We then focused on migrants and learned that the type of the environmental event they experienced also matters for whether they perceive conflict at their new location. We study conflict perceptions, because at the individual level it is hardly possible to gather data on actual conflict behavior, e.g., fighting.

In particular, we asked migrants whether they faced any challenges at their new locations. These perceived challenges varied from unemployment to labor exploitation to actual violent conflict in their new location. While some of these perceptions might not necessarily be directly related to real conflict (e.g., economic hardship), other types of conflict perceptions, like reported actual conflict, in their new location do.

We find that migrants who experienced gradual, long-term environmental events in their former locations are more likely to perceive conflict in their new location, compared with those having experienced sudden, short-term environmental events.

Here’s why this happens. We believe that long-term environmental events hit some people harder than others. Think of how farmers vs. civil servants might be differently affected by gradually deteriorating environmental conditions because of climate change. Such environmental events exacerbate actual or perceived inequalities in a society.

The key concept linking inequality to conflict is relative deprivation. This means the extent to which people become discontent by the widening gap between their actual level of economic achievement and the level they feel they deserve — and could have achieved under better environmental conditions.

These feelings of suffering typically develop over a long period and arise because individuals differ in their adaptive capacities and their exposure to these environmental changes. Consequently, some individuals can become frustrated because some segments of the affected population can better adapt and thus are able to maintain their standards of living despite declining environmental conditions.
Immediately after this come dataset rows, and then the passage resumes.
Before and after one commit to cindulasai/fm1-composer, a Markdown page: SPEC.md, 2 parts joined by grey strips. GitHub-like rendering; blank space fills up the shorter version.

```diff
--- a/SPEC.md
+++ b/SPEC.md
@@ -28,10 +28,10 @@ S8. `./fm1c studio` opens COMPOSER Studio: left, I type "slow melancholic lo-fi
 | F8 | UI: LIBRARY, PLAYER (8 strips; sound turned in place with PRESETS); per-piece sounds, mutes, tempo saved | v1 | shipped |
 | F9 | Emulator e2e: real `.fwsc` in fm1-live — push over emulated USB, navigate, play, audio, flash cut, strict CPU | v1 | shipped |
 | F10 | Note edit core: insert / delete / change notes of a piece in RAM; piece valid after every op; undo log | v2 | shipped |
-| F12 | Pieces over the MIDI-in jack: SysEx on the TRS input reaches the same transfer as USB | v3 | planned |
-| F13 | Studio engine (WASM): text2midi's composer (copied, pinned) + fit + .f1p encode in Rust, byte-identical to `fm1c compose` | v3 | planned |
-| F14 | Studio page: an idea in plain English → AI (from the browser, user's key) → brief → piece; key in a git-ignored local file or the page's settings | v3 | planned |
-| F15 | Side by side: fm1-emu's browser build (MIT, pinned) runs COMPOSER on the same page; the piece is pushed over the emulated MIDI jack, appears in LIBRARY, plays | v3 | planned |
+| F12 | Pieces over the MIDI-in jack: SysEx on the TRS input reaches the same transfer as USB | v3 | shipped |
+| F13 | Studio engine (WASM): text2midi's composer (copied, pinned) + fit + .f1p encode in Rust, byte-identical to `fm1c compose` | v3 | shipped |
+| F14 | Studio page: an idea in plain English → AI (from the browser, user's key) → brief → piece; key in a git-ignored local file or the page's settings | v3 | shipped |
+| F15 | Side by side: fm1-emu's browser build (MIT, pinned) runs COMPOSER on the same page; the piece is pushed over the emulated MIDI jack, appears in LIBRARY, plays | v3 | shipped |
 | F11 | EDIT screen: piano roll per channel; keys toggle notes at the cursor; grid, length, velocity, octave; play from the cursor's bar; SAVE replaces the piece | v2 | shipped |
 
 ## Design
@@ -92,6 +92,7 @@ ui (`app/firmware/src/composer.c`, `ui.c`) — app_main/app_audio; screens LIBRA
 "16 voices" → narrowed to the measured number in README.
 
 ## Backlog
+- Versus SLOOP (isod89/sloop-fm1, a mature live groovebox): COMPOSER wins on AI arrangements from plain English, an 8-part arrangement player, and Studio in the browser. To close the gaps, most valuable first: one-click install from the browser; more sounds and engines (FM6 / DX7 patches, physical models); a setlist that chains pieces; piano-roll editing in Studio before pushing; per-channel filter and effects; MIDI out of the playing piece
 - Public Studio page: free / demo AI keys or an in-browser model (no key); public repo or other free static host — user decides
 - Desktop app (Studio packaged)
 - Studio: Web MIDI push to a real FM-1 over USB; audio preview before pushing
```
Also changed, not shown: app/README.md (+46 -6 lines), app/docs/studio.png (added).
In contrast, sudden, short-term environmental events are less likely to foster feelings of relative deprivation — many individuals are affected equally, and exposure to these events is typically limited to a short time. Therefore, despite their potential to cause immense, absolute amounts of destruction and harm, short-term environmental events do not seem to lead to heightened conflict perceptions among migrants at their new location.
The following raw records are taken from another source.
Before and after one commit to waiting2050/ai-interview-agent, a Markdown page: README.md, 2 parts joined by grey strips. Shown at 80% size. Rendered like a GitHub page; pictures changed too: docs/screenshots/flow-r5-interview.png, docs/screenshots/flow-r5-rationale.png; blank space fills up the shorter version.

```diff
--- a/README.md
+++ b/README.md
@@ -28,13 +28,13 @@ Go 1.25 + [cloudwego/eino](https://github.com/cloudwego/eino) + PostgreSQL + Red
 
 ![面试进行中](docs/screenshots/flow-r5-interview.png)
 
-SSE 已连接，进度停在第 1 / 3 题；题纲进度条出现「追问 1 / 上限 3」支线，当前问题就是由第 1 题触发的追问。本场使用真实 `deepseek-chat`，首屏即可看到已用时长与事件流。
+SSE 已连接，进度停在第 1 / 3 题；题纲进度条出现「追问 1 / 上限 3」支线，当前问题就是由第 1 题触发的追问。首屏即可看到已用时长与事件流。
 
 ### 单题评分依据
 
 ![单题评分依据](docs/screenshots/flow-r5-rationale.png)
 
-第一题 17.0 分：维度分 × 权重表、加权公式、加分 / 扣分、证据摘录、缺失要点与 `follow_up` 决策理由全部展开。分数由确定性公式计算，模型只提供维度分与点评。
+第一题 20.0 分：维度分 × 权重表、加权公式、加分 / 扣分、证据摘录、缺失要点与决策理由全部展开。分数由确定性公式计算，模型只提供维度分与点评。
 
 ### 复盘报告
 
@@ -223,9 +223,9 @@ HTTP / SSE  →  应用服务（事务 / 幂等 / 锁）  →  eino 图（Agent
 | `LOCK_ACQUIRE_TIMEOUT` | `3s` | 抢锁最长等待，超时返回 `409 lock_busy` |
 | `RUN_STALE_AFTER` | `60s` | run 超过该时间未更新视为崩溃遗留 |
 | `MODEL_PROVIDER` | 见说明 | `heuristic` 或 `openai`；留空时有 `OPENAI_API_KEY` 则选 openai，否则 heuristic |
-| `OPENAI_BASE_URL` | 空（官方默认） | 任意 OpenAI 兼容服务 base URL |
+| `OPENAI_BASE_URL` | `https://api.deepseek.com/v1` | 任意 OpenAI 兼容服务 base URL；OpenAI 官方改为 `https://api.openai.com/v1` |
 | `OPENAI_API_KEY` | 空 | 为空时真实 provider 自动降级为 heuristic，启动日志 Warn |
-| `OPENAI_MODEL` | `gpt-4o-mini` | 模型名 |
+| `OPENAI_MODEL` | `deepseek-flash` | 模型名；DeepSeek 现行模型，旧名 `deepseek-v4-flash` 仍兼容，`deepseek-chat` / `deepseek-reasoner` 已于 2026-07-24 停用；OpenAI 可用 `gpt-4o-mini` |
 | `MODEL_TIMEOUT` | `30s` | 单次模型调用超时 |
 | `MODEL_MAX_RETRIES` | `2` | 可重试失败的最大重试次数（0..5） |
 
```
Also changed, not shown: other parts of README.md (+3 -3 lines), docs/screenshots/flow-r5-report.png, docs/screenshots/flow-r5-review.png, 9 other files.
What does this mean for policies to deal with climate change and migration?

Responses to climate change vary from general pleas to the international community to cut greenhouse gases now and concrete plans to reduce emissions, to suggestions to enhance resilience to weather-related events for rural inhabitants. All of these are important responses, though our research emphasizes the relevance of promoting adaptation opportunities for those affected by climatic changes.

Many governments agree and increasingly incorporate climate-adaptation plans into broader regional development policies. A recent World Bank report on climate change and migration reveals that, given adequate development opportunities, including adaptation measures, internal migration in sub-Saharan Africa, South Asia and Latin America triggered by climate change could be reduced by up to 80 percent.

This prediction is in line with our findings on the impact of environmental change on internal migration. Furthermore, the World Bank report warns that the consequences of increasing internal migration for the development of these regions, if no countermeasures are taken, could be dire — infrastructure and social support systems could come under immense stress with potential adverse effects on the political stability of these regions. Again, this echoes our analysis of how environmental changes affect conflict perceptions.

Gabriele Spilker (@gabi_spilker) is associate professor of international politics at the Department of Political Science and Sociology of the University of Salzburg, Austria.

Vally Koubi is a professor at the Center of Comparative and International Studies (CIS), ETH Zurich and Department of Economics, University of Bern, Switzerland. 

Lena Schaffer is assistant professor of inter- and transnational relations at the University of Luzern, Switzerland. 

Tobias Böhmelt is professor of political science in the Department of Government at the University of Essex, U.K.